▼▼▼

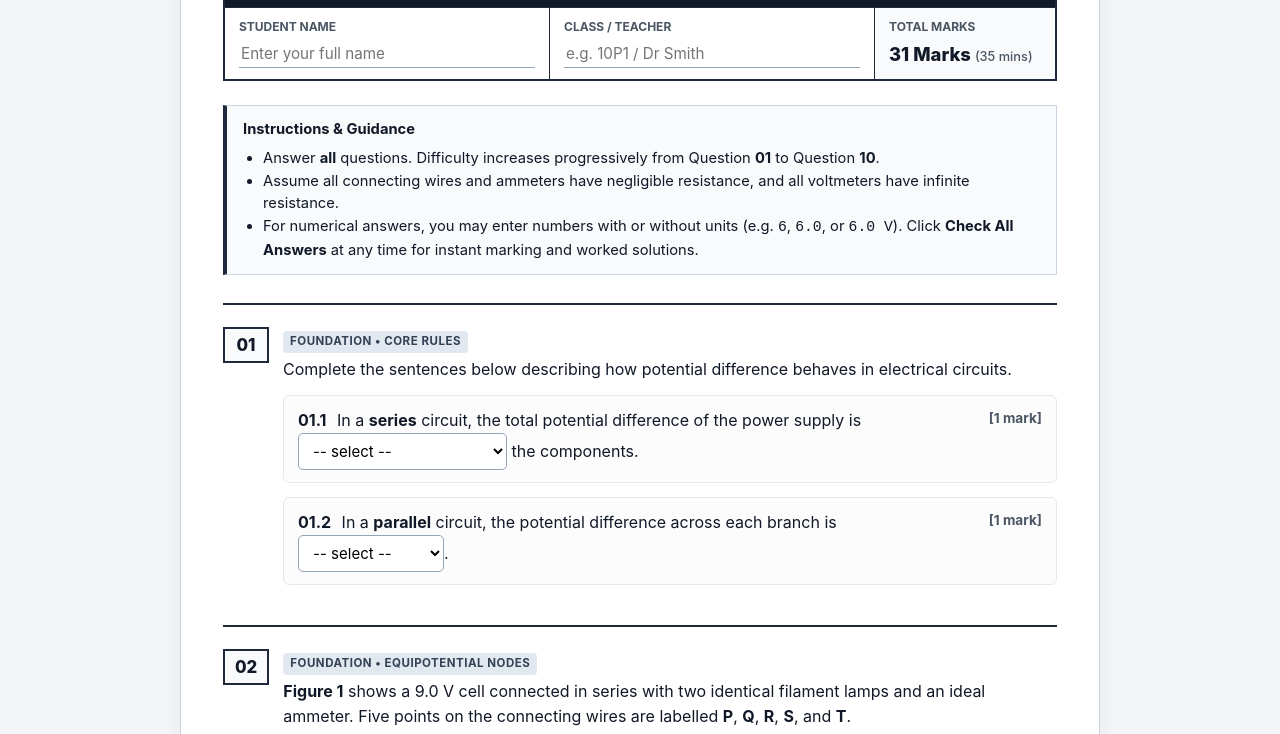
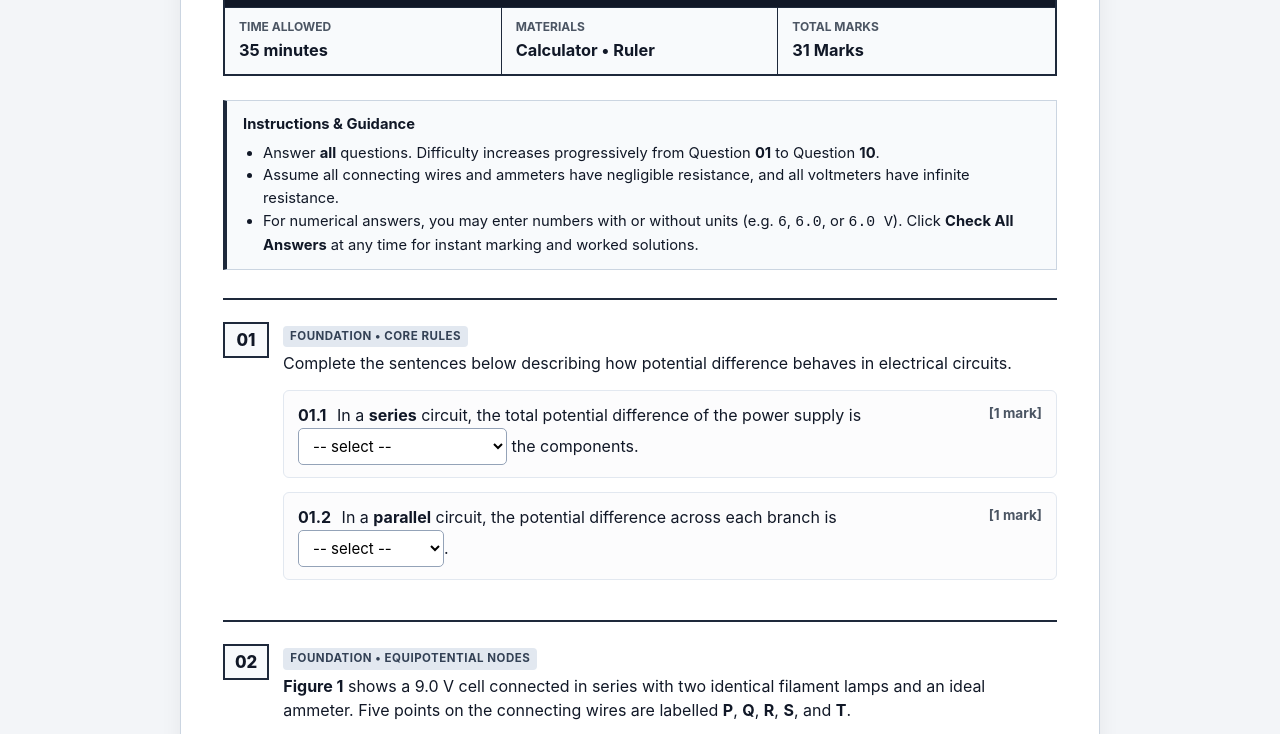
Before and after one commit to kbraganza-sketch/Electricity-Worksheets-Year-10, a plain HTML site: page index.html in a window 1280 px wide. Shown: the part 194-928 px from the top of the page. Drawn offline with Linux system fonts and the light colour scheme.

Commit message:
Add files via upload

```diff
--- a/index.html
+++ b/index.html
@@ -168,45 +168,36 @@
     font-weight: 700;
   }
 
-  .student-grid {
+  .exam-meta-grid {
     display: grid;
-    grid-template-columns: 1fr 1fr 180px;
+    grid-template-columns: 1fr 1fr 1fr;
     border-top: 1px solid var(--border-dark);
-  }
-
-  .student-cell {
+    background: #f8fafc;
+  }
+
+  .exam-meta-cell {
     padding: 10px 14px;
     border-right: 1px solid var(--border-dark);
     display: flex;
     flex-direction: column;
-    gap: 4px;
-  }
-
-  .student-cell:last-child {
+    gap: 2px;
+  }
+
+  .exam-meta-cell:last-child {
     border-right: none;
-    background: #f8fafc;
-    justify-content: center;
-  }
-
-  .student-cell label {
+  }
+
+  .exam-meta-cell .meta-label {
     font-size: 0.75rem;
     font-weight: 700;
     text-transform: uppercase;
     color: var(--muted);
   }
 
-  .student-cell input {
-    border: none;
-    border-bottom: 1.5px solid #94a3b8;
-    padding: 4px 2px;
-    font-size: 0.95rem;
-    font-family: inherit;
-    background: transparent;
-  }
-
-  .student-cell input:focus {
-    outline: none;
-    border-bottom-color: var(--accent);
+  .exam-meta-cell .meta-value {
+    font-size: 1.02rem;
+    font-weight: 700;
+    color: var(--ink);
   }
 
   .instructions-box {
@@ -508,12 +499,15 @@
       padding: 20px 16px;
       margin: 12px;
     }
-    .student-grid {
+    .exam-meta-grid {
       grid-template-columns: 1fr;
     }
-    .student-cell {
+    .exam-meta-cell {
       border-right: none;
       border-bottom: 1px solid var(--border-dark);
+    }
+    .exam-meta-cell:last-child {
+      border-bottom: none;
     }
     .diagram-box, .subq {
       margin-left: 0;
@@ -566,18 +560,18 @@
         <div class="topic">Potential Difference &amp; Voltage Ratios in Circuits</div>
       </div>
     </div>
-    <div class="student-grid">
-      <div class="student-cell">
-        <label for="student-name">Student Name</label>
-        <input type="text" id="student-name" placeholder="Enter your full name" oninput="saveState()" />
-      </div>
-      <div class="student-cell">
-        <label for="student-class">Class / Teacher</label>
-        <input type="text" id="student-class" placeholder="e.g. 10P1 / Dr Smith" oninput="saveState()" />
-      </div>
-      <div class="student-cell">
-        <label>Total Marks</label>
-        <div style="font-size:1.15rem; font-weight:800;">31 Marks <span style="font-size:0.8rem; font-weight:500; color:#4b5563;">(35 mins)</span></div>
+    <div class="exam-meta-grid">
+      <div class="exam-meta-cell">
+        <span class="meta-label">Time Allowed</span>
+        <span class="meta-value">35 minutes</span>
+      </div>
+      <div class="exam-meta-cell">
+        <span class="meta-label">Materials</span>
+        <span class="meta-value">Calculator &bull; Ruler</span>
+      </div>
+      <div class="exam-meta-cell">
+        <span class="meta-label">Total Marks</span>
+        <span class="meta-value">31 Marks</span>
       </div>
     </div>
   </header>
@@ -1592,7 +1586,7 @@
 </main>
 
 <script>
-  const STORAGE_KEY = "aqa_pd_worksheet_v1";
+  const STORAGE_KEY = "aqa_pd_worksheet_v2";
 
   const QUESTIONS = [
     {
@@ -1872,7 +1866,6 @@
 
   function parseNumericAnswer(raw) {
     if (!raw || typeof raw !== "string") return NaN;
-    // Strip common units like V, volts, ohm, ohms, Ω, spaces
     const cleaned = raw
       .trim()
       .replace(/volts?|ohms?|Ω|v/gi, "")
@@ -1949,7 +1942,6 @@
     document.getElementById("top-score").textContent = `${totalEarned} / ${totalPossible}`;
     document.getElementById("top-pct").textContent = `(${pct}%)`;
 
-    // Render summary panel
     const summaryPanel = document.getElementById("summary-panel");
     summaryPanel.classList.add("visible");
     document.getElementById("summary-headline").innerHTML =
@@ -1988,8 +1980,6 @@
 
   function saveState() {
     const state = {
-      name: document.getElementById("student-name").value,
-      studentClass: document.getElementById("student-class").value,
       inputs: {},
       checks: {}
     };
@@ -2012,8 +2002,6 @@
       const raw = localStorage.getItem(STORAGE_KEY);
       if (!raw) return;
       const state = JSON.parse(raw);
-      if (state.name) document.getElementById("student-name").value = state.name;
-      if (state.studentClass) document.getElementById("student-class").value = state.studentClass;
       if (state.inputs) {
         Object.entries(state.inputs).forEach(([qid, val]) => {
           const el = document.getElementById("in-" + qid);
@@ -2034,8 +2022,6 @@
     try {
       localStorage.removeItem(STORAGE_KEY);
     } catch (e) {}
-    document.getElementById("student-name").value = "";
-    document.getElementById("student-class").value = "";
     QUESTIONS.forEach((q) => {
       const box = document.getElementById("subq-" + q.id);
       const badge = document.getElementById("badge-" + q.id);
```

▲▲▲

• **ACTIVITY**: The copy should match each line above exactly and contain no images.

• **ANSWER FOR THIS EXERCISE**:
Before and after one commit to kbraganza-sketch/Electricity-Worksheets-Year-10, a plain HTML site: page index.html in a window 1280 px wide. Shown: the part 194-928 px from the top of the page. Drawn offline with Linux system fonts and the light colour scheme.

Commit message:
Add files via upload

```diff
--- a/index.html
+++ b/index.html
@@ -168,45 +168,36 @@
     font-weight: 700;
   }
 
-  .student-grid {
+  .exam-meta-grid {
     display: grid;
-    grid-template-columns: 1fr 1fr 180px;
+    grid-template-columns: 1fr 1fr 1fr;
     border-top: 1px solid var(--border-dark);
-  }
-
-  .student-cell {
+    background: #f8fafc;
+  }
+
+  .exam-meta-cell {
     padding: 10px 14px;
     border-right: 1px solid var(--border-dark);
     display: flex;
     flex-direction: column;
-    gap: 4px;
-  }
-
-  .student-cell:last-child {
+    gap: 2px;
+  }
+
+  .exam-meta-cell:last-child {
     border-right: none;
-    background: #f8fafc;
-    justify-content: center;
-  }
-
-  .student-cell label {
+  }
+
+  .exam-meta-cell .meta-label {
     font-size: 0.75rem;
     font-weight: 700;
     text-transform: uppercase;
     color: var(--muted);
   }
 
-  .student-cell input {
-    border: none;
-    border-bottom: 1.5px solid #94a3b8;
-    padding: 4px 2px;
-    font-size: 0.95rem;
-    font-family: inherit;
-    background: transparent;
-  }
-
-  .student-cell input:focus {
-    outline: none;
-    border-bottom-color: var(--accent);
+  .exam-meta-cell .meta-value {
+    font-size: 1.02rem;
+    font-weight: 700;
+    color: var(--ink);
   }
 
   .instructions-box {
@@ -508,12 +499,15 @@
       padding: 20px 16px;
       margin: 12px;
     }
-    .student-grid {
+    .exam-meta-grid {
       grid-template-columns: 1fr;
     }
-    .student-cell {
+    .exam-meta-cell {
       border-right: none;
       border-bottom: 1px solid var(--border-dark);
+    }
+    .exam-meta-cell:last-child {
+      border-bottom: none;
     }
     .diagram-box, .subq {
       margin-left: 0;
@@ -566,18 +560,18 @@
         <div class="topic">Potential Difference &amp; Voltage Ratios in Circuits</div>
       </div>
     </div>
-    <div class="student-grid">
-      <div class="student-cell">
-        <label for="student-name">Student Name</label>
-        <input type="text" id="student-name" placeholder="Enter your full name" oninput="saveState()" />
-      </div>
-      <div class="student-cell">
-        <label for="student-class">Class / Teacher</label>
-        <input type="text" id="student-class" placeholder="e.g. 10P1 / Dr Smith" oninput="saveState()" />
-      </div>
-      <div class="student-cell">
-        <label>Total Marks</label>
-        <div style="font-size:1.15rem; font-weight:800;">31 Marks <span style="font-size:0.8rem; font-weight:500; color:#4b5563;">(35 mins)</span></div>
+    <div class="exam-meta-grid">
+      <div class="exam-meta-cell">
+        <span class="meta-label">Time Allowed</span>
+        <span class="meta-value">35 minutes</span>
+      </div>
+      <div class="exam-meta-cell">
+        <span class="meta-label">Materials</span>
+        <span class="meta-value">Calculator &bull; Ruler</span>
+      </div>
+      <div class="exam-meta-cell">
+        <span class="meta-label">Total Marks</span>
+        <span class="meta-value">31 Marks</span>
       </div>
     </div>
   </header>
@@ -1592,7 +1586,7 @@
 </main>
 
 <script>
-  const STORAGE_KEY = "aqa_pd_worksheet_v1";
+  const STORAGE_KEY = "aqa_pd_worksheet_v2";
 
   const QUESTIONS = [
     {
@@ -1872,7 +1866,6 @@
 
   function parseNumericAnswer(raw) {
     if (!raw || typeof raw !== "string") return NaN;
-    // Strip common units like V, volts, ohm, ohms, Ω, spaces
     const cleaned = raw
       .trim()
       .replace(/volts?|ohms?|Ω|v/gi, "")
@@ -1949,7 +1942,6 @@
     document.getElementById("top-score").textContent = `${totalEarned} / ${totalPossible}`;
     document.getElementById("top-pct").textContent = `(${pct}%)`;
 
-    // Render summary panel
     const summaryPanel = document.getElementById("summary-panel");
     summaryPanel.classList.add("visible");
     document.getElementById("summary-headline").innerHTML =
@@ -1988,8 +1980,6 @@
 
   function saveState() {
     const state = {
-      name: document.getElementById("student-name").value,
-      studentClass: document.getElementById("student-class").value,
       inputs: {},
       checks: {}
     };
@@ -2012,8 +2002,6 @@
       const raw = localStorage.getItem(STORAGE_KEY);
       if (!raw) return;
       const state = JSON.parse(raw);
-      if (state.name) document.getElementById("student-name").value = state.name;
-      if (state.studentClass) document.getElementById("student-class").value = state.studentClass;
       if (state.inputs) {
         Object.entries(state.inputs).forEach(([qid, val]) => {
           const el = document.getElementById("in-" + qid);
@@ -2034,8 +2022,6 @@
     try {
       localStorage.removeItem(STORAGE_KEY);
     } catch (e) {}
-    document.getElementById("student-name").value = "";
-    document.getElementById("student-class").value = "";
     QUESTIONS.forEach((q) => {
       const box = document.getElementById("subq-" + q.id);
       const badge = document.getElementById("badge-" + q.id);
```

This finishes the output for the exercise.